* AIM OF THE EXERCISE
Copy out, from the entries below, each line that holds the string "background".

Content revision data

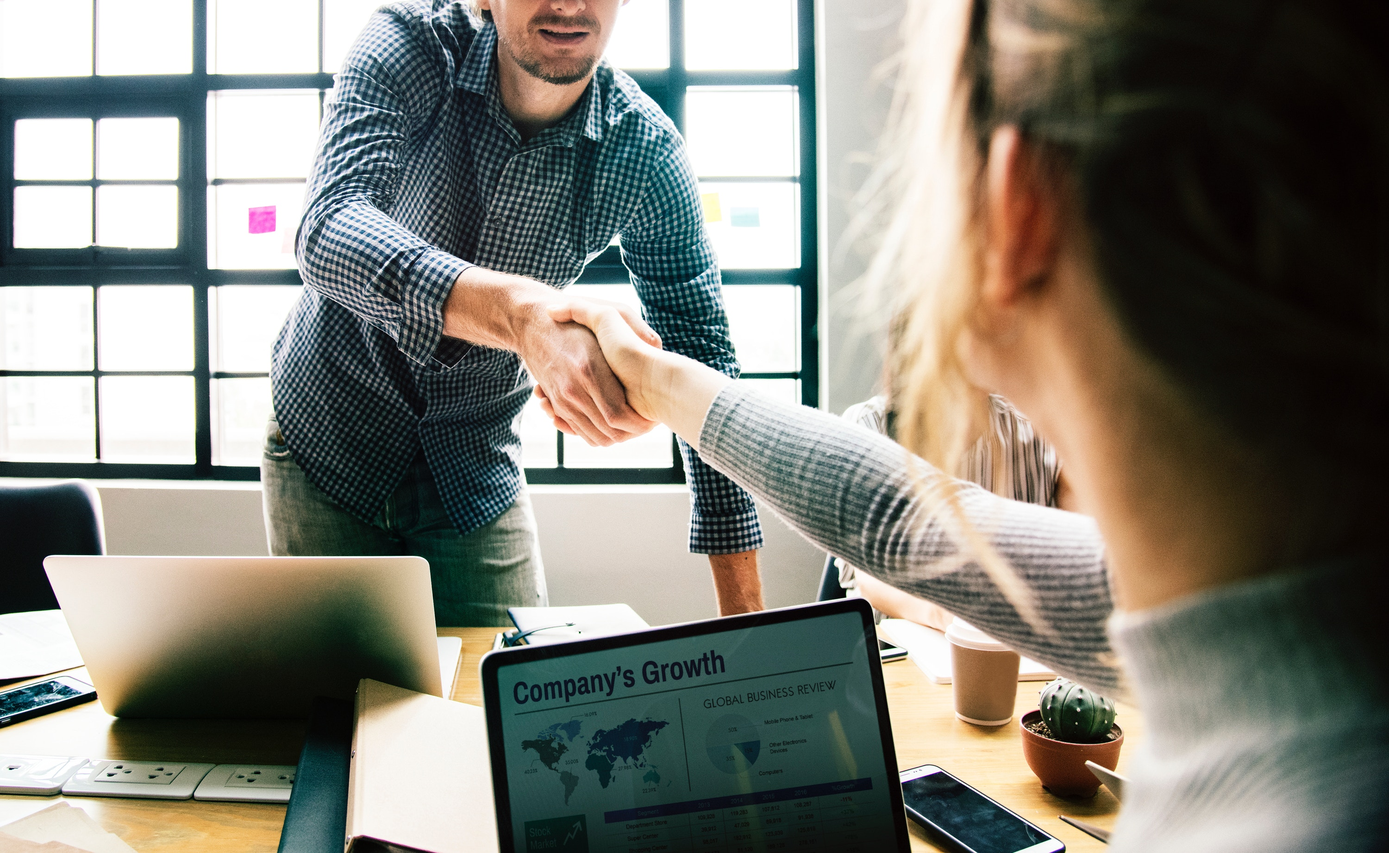
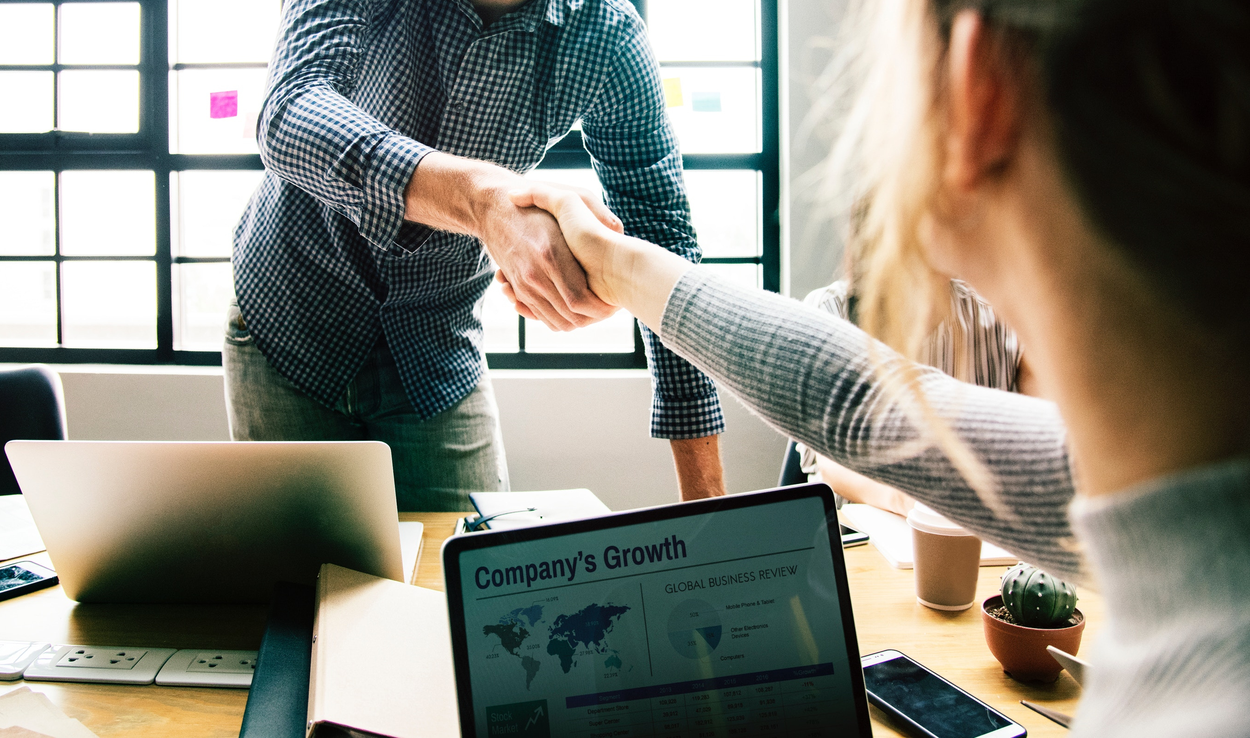
officially fix the image thing with the head

diff --git a/marketing-demo-site/src/modules/periscope-promo/PeriscopePromo.css b/marketing-demo-site/src/modules/periscope-promo/PeriscopePromo.css
@@ -4,7 +4,7 @@
   width: 100%;
   background: linear-gradient(rgba(0, 0, 0, 0.04), rgba(0, 0, 0, 0.04)), url('../../images/business-higher.jpg') no-repeat fixed
     content-box;
-  background-position: 50% 70%;
+  background-position: center;
   background-size: cover;
   /* -webkit-clip-path: polygon(75% 0%, 100% 50%, 75% 100%, 0% 100%, 0 49%, 0% 0%);
   clip-path: polygon(75% 0%, 100% 50%, 75% 100%, 0% 100%, 0 49%, 0% 0%); */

* WRITTEN SOLUTION
   background: linear-gradient(rgba(0, 0, 0, 0.04), rgba(0, 0, 0, 0.04)), url('../../images/business-higher.jpg') no-repeat fixed
-  background-position: 50% 70%;
+  background-position: center;
   background-size: cover;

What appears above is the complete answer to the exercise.